The Knowledge Equity Lab is an inclusive, trans-disciplinary space that seeks to challenge multiple forms of exclusion within the highly unequal structure of knowledge production and exchange. It aims  to be an experimental space which enables the cultivation, exploration and celebration of different ways of knowing. 

Housed at the Centre for Critical Development Studies at UTSC, the lab enables collaboration and partnerships with diverse knowledge makers seeking to advance shared goals of knowledge inclusion, epistemic diversity, and the centering of marginalized and underrepresented knowledge as a means of social justice and change.

In early July, partners and collaborators of the Knowledge Equity Lab engaged in a collaborative visioning for the lab, and further emerged the following themes and aspirations for knowledge equity:  

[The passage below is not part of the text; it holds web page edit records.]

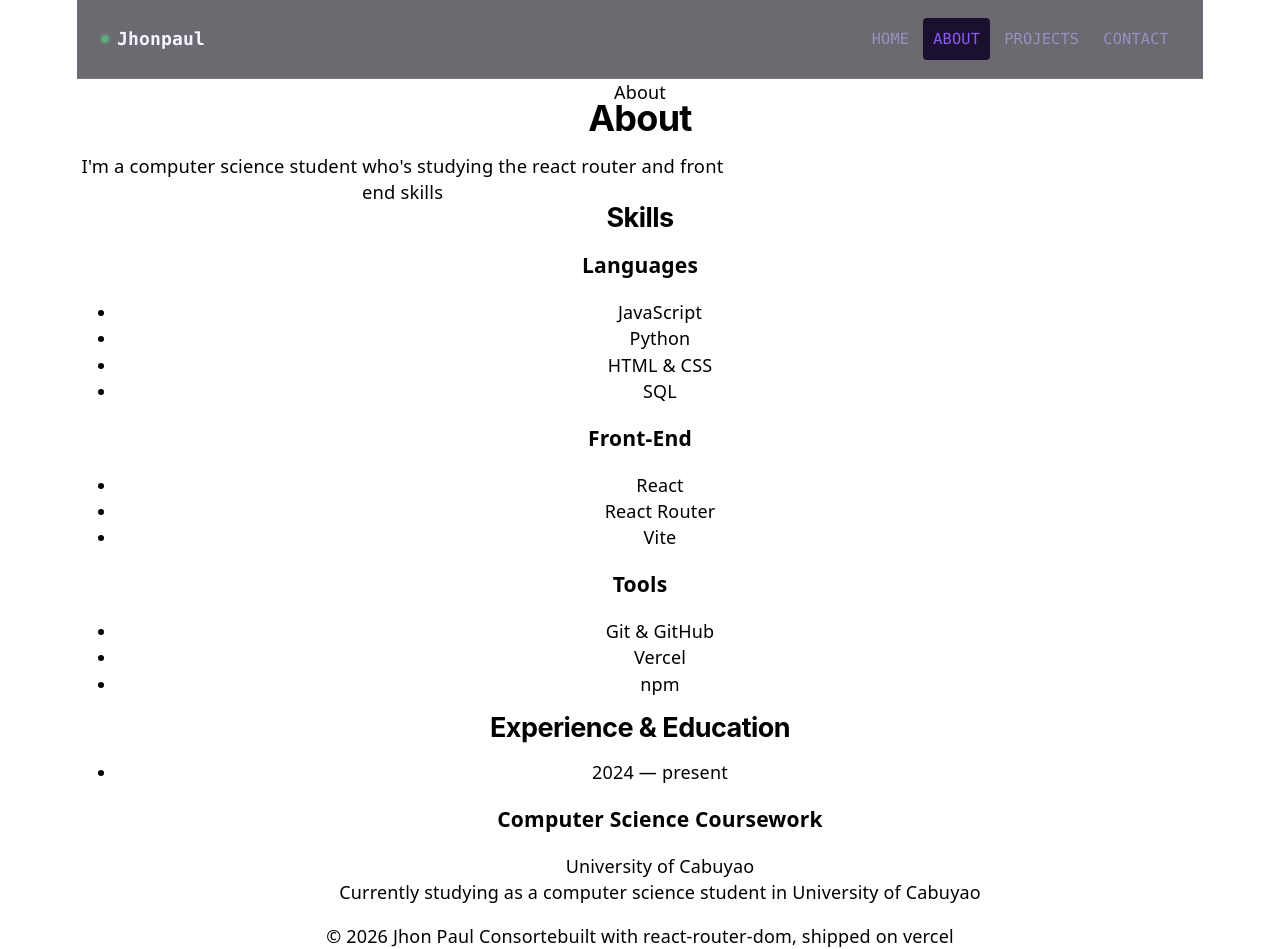
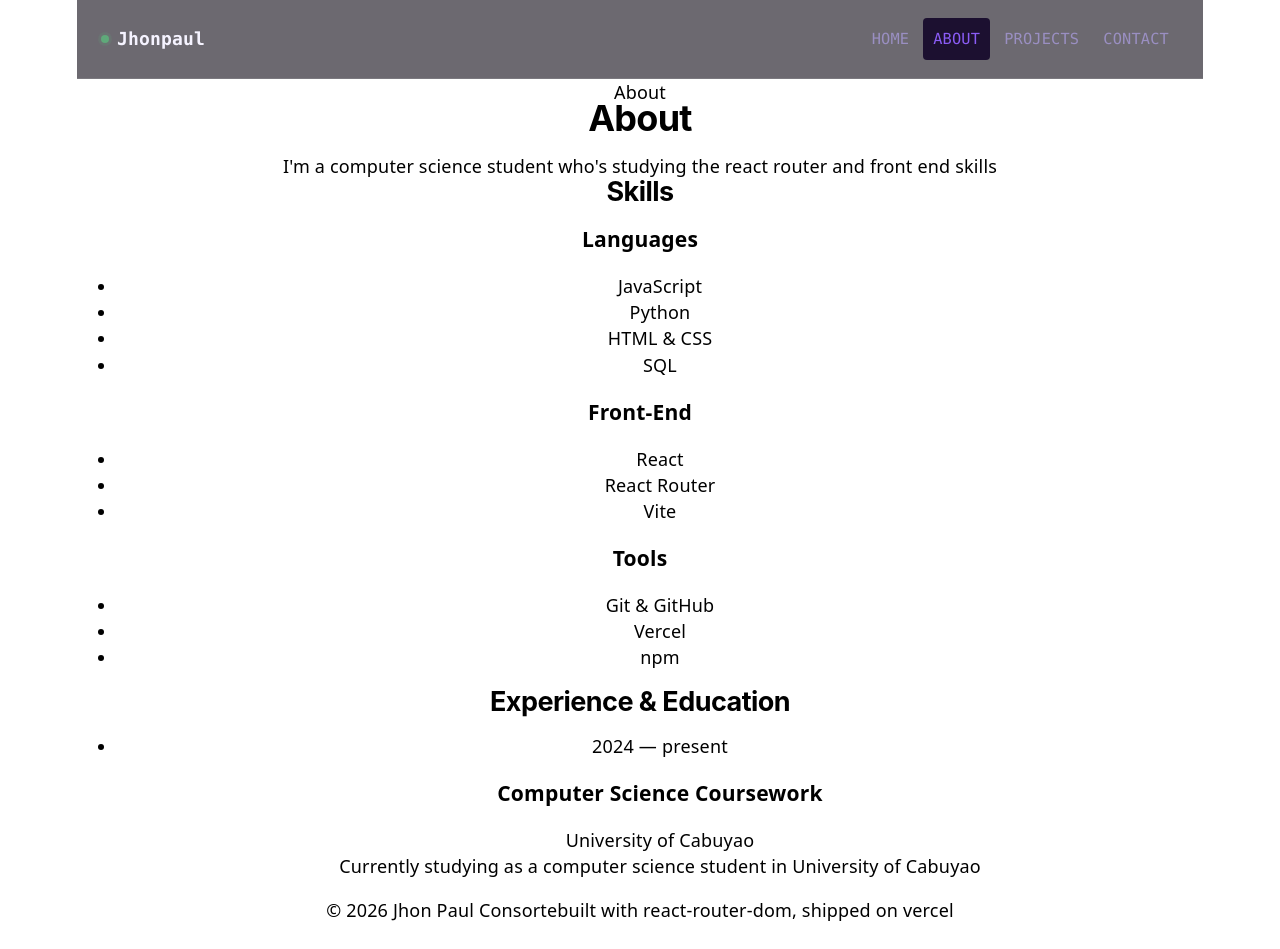
Before and after one commit to jhonpaulconsorte0-creator/my-portfolio, a React (Vite) app: page /about in a window 1280 px wide. After the commit the page ends 923 px from the top, so only its background shows below. Built offline with nearby package versions, Linux system fonts and the light colour scheme.

Commit message:
deletion

```diff
--- a/src/index.css
+++ b/src/index.css
@@ -113,9 +113,3 @@ code {
   padding: 4px 8px;
   background: var(--code-bg);
 }
-
-.about-intro {
-  max-width: 62ch;
-  font-size: 1.02rem;
-  text-align: center;
-}
```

    • Challenging the dominance of the English language, prioritising linguistic diversity, translation, preservation as a means of knowledge accessibility and conservation.    
    • Decolonising and learning from indigenous knowledge and ways of knowing, through non-written forms like stories, ceremonies, land, and more  
    • Deeply reflecting on positionality and representation, asking ‘whose knowledge, voices, stories, and experiences are being represented; whose knowledge do we consider valid and important, whose knowledge are we learning from?’ 
    • Re-embodying knowledge and pedagogy, away from the disembodied assumption of knowledge and learning being purely a cognitive set of abstract ideas, divorced from living and being, from the full, embodied self.  
    • Cultivating care, trust, and safety when it comes to knowledge production and sharing, so the process and not just the outcome of knowledge generation can be healing and transformative for those involved. 
    • Recognising art, music, stories, and more as ways of knowing and showing, and appreciating the ways that it can evoke and communicate knowledge in more accessible and engaging ways 
    • Questioning power, ownership, and control over modes of knowledge production, being cognizant of the visible and invisible gatekeepers that define the standards of knowledge legitimacy and create dependency on these systems.  
    • Challenging monocultures of knowledge and cultivating a pluriverse of knowledge systems where different ways of knowing, living, and being can co-exist.
Scroll to Top